Photo by Evan Krape

UD honors the contributions of African Americans in art, literature, advocacy

The racial uprisings of 2020 reignited an ongoing reckoning with America’s roiling history of white violence. They also sparked reflection among citizens of all backgrounds on the resilience of the Black community, whose struggle for equity is rooted in generations of dissent, protest and social justice advocacy. 

February, Black History Month, presents several opportunities for this reckoning and reflecting. At the University of Delaware, a robust lineup of events — panels to poetry, serious to satirical — will aid in the processing and contextualizing of recent (and not-so-recent) demonstrations as well as the need for a more equitable future. 

All events in the following list, which will be updated throughout the month, are open to the wider community, unless otherwise noted. 

Listen to an audio performance

Who: The Resident Ensemble Players (REP), a professional theatre located at UD.

What: An original audio production of Talk About Race, a fast-moving, entertaining and thought-provoking performance that takes an unflinching look at current race relations in America. Expect an engaging mix of vignettes, comedy, music and contemporary and historical oratory.

When: Anytime between Feb. 5 and Feb. 28

Where: The show will stream online through REP’s website. 
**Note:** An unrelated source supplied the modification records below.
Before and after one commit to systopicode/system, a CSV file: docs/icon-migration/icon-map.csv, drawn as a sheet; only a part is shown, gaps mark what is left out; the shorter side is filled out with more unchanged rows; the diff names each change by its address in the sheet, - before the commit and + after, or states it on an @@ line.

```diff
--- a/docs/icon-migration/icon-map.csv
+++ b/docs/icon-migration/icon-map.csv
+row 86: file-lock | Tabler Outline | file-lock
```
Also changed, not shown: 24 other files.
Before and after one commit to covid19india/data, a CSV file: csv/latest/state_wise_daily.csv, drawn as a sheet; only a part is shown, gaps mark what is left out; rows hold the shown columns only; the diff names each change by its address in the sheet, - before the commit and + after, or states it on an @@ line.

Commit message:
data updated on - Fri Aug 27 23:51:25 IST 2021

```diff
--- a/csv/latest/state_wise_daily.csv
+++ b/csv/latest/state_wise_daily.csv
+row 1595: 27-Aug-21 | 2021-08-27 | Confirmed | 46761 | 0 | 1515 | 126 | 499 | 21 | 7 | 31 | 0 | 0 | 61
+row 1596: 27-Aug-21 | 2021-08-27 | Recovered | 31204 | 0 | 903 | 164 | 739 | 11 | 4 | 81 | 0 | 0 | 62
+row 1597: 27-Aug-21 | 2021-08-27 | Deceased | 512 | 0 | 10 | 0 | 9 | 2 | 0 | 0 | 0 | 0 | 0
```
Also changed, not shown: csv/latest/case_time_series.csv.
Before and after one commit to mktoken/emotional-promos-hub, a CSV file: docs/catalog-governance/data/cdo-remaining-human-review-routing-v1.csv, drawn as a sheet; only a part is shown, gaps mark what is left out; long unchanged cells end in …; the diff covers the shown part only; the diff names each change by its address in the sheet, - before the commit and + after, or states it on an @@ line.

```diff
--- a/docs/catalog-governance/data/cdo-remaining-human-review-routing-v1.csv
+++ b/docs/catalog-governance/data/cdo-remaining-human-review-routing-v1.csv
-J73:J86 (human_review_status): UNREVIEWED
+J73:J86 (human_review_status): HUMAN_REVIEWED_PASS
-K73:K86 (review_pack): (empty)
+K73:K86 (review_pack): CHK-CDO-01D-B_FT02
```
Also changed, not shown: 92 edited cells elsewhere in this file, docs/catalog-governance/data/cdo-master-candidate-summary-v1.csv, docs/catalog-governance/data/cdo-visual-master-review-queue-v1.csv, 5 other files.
How much: Free.

Know this: Talk About Race is a world-premiere, written and directed by REP company member, Broadway vetearn and adjunct UD professor Hassan El-Amin.

More info: Visit rep.udel.edu/presentations/talk-about-race.

Learn about racial disparities in healthcare

Who: UDance, a registered student organization at UD that raises money for pediatric cancer patients and their families.

What: A discussion exploring the intersection of racism and healthcare.

When: Feb. 8, 6 p.m. 

Where: On Zoom, via this link https://udel.zoom.us/j/93469958880.

How much: Free.

Know this: The conversation will be led by two members of the UD faculty: Latoya Watson, assistant dean of the Associate in Arts Program and mother of a B+ Hero (the UDance name for a child fighting cancer) as well as Erin Knight, assistant professor in the Joseph R. Biden, Jr. School of Public Policy and Administration and associate director of UD’s Partnership for Healthy Communities. They will take questions throughout.

More info: If you have any questions, please direct them to udance2021@gmail.com.

Converse constructively

Who: The Office of Institutional Equity, Diversity and Inclusion.

What: Dialogues on Diversity is a course for UD students and employees designed to equip participants with skills needed to have difficult conversations on diversity-related issues. Attendees will learn more about their own identities and how they intersect with those who are different. 

When: Feb. 9, 10-11:30 a.m.

Where: On Zoom. Register via ConnectingU (employees) or via the student registration page.

How much: Free.

Know this: This is one of many workshops offered for members of the UD community throughout the semester that address topics such as implicit bias, cross-cultural communication, allyship and more.

More info: Visit sites.udel.edu/oei/.

Attend a panel discussion

Who: The Newark NAACP/UD Partnership.

What: A panel discussion featuring Freeman Williams, president of the NAACP Newark Chapter; Cami Seward, a member of the Coalition to Dismantle the New Jim Crow; and a representative from the UD Library. 

When: Feb. 11, 4-5 p.m.

Where: Via Zoom.

How much: Free.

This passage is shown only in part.